Childhood pneumonia cases are surging in the Netherlands, a health agency in the country has reported.

During the week of Nov. 13-19, there were 103 pneumonia cases in the Netherlands out of every 100,000 children between the ages of 5 and 14.

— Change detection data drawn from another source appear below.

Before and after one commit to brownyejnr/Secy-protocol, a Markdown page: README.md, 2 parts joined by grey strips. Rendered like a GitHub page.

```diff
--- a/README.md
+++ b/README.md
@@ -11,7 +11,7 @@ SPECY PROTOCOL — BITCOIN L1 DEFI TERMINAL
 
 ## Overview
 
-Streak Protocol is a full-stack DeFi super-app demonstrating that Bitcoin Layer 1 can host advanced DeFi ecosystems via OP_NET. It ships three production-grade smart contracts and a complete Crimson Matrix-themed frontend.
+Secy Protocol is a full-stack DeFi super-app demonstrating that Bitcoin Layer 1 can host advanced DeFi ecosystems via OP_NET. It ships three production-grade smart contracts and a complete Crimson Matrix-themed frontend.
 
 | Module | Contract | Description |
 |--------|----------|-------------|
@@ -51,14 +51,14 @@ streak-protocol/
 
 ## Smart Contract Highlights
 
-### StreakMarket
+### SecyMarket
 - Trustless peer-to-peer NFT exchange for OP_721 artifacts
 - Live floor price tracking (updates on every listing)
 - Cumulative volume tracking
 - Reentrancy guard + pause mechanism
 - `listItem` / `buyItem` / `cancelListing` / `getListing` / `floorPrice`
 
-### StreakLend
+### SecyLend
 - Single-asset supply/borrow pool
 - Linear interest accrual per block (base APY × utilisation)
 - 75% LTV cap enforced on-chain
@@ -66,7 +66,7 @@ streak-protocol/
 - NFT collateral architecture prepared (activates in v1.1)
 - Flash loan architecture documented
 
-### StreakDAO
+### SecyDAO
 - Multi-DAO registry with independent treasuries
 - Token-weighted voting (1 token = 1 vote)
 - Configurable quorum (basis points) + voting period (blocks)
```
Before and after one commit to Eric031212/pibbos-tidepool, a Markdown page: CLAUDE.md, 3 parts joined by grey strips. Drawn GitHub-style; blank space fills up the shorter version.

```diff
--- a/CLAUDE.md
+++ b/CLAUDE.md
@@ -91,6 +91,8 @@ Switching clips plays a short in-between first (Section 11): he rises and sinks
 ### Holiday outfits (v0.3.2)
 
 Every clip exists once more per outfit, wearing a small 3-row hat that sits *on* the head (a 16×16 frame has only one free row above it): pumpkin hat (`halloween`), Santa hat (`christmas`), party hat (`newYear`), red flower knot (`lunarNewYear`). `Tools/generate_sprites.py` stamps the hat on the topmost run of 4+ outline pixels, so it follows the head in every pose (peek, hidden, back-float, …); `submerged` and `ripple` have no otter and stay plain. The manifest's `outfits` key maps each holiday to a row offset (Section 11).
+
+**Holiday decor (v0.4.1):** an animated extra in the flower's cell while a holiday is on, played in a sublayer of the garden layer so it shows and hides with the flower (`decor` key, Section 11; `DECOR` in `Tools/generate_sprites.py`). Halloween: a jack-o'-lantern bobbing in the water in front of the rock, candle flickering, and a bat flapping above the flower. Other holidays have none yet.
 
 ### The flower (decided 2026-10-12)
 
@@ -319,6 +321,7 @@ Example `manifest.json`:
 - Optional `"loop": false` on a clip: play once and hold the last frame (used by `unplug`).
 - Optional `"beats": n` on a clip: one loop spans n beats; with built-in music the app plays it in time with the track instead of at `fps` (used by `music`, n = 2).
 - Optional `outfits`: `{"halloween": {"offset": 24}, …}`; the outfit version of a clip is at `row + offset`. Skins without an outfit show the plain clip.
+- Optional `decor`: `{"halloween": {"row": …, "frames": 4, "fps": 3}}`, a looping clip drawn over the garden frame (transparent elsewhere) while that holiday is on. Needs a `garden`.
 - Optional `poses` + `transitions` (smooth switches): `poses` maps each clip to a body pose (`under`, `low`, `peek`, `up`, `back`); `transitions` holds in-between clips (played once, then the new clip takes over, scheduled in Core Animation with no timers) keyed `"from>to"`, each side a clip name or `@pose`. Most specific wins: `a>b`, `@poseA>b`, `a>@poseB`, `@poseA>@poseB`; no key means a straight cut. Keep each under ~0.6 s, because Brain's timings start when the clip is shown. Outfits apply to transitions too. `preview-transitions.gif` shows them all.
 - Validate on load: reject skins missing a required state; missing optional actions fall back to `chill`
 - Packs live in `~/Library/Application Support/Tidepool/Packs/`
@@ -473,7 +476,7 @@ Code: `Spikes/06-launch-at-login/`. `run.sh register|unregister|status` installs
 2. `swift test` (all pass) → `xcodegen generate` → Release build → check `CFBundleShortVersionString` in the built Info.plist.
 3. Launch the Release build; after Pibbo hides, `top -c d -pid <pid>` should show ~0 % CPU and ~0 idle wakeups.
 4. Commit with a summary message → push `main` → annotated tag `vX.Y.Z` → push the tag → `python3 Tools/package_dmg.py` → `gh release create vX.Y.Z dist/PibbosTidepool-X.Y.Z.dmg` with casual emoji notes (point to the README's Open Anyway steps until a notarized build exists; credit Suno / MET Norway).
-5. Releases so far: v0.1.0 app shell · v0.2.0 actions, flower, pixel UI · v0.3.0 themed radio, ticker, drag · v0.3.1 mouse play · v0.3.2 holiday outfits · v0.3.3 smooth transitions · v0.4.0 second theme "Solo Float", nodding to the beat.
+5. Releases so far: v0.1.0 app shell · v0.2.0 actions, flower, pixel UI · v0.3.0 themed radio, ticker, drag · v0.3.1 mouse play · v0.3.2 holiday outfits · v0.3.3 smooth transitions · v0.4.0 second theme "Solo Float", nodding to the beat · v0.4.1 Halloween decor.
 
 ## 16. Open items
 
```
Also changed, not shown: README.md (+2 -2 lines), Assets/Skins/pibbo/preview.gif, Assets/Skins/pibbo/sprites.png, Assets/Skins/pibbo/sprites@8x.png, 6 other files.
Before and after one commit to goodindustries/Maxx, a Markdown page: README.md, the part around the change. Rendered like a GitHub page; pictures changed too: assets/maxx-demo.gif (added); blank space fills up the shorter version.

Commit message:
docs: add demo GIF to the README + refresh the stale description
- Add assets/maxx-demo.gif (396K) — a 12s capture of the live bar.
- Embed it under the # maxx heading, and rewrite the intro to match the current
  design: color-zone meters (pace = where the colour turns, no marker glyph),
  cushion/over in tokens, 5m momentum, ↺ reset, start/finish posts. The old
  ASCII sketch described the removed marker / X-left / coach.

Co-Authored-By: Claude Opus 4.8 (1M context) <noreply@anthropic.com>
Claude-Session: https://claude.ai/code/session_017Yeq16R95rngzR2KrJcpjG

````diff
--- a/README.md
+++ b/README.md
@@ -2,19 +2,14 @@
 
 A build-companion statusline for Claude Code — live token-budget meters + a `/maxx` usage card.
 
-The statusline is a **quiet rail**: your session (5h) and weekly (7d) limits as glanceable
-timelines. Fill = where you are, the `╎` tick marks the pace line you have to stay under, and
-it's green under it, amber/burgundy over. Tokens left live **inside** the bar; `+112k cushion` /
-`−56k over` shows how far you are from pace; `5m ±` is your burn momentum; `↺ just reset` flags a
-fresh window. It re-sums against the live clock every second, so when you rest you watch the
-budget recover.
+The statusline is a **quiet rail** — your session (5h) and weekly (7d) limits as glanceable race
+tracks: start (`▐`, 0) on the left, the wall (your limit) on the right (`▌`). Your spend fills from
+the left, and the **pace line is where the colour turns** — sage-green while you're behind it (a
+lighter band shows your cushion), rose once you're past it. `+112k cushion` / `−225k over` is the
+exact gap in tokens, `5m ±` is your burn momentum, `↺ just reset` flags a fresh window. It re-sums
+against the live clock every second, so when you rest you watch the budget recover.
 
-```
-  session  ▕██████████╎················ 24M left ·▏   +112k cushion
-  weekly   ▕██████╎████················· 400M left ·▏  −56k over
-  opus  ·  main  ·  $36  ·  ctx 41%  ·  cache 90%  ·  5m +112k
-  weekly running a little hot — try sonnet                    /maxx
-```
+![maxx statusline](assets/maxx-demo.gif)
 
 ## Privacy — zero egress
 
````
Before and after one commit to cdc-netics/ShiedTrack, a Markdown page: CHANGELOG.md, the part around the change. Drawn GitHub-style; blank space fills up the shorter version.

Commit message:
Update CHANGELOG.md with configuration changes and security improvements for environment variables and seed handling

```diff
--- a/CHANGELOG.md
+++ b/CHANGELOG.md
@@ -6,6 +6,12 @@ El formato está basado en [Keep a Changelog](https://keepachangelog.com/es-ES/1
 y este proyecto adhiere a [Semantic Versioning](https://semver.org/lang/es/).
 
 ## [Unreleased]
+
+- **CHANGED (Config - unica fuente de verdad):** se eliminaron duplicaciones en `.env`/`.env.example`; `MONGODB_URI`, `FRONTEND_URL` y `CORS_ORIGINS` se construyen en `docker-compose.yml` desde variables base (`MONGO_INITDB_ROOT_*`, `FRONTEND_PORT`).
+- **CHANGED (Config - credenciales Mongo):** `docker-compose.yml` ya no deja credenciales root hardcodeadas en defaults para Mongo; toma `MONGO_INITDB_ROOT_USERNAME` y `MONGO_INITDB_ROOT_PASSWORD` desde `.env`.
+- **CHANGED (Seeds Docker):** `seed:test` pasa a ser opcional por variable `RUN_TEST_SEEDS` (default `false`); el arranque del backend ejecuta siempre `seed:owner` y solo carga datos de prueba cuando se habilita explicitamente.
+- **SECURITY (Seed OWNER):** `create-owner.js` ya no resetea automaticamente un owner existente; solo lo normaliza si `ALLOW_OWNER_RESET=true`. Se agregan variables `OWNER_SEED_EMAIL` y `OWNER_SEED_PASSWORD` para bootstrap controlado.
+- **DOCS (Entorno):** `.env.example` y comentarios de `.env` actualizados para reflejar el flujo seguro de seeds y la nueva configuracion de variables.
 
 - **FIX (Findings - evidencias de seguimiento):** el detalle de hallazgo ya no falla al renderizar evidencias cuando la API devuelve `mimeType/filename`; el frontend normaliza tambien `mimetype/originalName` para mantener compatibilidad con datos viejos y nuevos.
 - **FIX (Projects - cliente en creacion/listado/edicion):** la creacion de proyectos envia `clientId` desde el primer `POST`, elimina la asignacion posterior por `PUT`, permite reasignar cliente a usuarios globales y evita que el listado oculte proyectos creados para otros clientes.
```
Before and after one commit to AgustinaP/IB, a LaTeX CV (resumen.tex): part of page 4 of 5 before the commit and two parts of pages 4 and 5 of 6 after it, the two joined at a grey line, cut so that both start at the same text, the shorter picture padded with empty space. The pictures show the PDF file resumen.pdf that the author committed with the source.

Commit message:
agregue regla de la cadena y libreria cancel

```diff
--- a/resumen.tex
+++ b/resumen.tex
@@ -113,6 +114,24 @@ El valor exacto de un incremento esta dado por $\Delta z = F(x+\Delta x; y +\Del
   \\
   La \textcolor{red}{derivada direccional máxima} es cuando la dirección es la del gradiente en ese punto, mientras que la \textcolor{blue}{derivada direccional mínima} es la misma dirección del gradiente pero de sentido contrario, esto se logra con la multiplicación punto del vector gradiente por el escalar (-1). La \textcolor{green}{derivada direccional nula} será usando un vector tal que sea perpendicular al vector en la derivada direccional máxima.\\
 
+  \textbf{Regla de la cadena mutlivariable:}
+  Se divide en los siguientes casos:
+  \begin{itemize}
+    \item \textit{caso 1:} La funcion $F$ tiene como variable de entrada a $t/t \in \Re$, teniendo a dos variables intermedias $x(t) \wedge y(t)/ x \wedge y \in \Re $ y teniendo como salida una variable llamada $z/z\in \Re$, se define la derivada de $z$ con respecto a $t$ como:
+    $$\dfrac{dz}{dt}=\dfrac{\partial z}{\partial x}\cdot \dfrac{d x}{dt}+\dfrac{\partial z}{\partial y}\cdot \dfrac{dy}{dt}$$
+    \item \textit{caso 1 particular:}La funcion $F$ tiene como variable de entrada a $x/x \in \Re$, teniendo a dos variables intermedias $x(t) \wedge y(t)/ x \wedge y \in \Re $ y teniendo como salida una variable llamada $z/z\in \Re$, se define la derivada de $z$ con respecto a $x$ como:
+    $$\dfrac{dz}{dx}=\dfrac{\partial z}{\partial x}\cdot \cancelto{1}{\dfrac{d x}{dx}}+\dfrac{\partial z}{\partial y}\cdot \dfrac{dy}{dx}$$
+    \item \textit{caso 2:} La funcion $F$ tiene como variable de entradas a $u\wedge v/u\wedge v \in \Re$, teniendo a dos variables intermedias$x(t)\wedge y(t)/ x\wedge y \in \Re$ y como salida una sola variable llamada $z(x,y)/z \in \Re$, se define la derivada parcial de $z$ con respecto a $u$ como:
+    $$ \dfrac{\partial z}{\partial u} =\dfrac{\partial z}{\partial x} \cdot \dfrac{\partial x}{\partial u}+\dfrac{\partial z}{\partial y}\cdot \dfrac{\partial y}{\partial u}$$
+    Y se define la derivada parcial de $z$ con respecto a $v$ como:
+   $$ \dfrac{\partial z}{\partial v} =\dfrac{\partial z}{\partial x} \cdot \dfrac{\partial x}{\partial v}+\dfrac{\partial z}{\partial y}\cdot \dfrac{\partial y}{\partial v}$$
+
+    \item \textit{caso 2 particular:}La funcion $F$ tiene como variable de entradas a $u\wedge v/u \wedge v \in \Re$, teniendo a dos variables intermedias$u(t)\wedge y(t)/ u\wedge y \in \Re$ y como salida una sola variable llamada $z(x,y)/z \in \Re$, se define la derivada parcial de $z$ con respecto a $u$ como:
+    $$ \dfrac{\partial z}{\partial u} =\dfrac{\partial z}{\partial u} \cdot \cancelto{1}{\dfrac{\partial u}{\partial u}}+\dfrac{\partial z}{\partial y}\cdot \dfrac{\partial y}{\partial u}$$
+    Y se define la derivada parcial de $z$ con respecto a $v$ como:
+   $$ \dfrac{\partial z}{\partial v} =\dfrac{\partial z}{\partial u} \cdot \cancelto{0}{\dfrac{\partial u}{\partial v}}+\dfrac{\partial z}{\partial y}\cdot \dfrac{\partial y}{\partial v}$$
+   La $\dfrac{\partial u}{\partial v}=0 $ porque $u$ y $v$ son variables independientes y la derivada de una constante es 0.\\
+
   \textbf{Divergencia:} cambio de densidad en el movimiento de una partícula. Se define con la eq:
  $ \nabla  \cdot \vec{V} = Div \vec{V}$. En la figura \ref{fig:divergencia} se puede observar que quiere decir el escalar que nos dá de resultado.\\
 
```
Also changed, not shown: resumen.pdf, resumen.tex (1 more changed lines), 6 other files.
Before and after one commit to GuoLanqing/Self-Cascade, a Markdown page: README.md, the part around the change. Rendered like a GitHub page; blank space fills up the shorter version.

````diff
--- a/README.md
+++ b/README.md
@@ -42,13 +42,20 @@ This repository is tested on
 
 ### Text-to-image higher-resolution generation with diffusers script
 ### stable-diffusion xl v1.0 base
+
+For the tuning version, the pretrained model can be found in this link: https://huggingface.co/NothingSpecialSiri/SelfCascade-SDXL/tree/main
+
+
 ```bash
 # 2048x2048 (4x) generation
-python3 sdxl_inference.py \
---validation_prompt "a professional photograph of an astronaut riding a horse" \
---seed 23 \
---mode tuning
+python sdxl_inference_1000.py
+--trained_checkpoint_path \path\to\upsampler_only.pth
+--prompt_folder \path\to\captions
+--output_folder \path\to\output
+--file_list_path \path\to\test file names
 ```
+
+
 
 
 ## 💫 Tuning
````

That was an increase from 83 the prior week, according to the Netherlands Institute for Health Services Research (NIVEL).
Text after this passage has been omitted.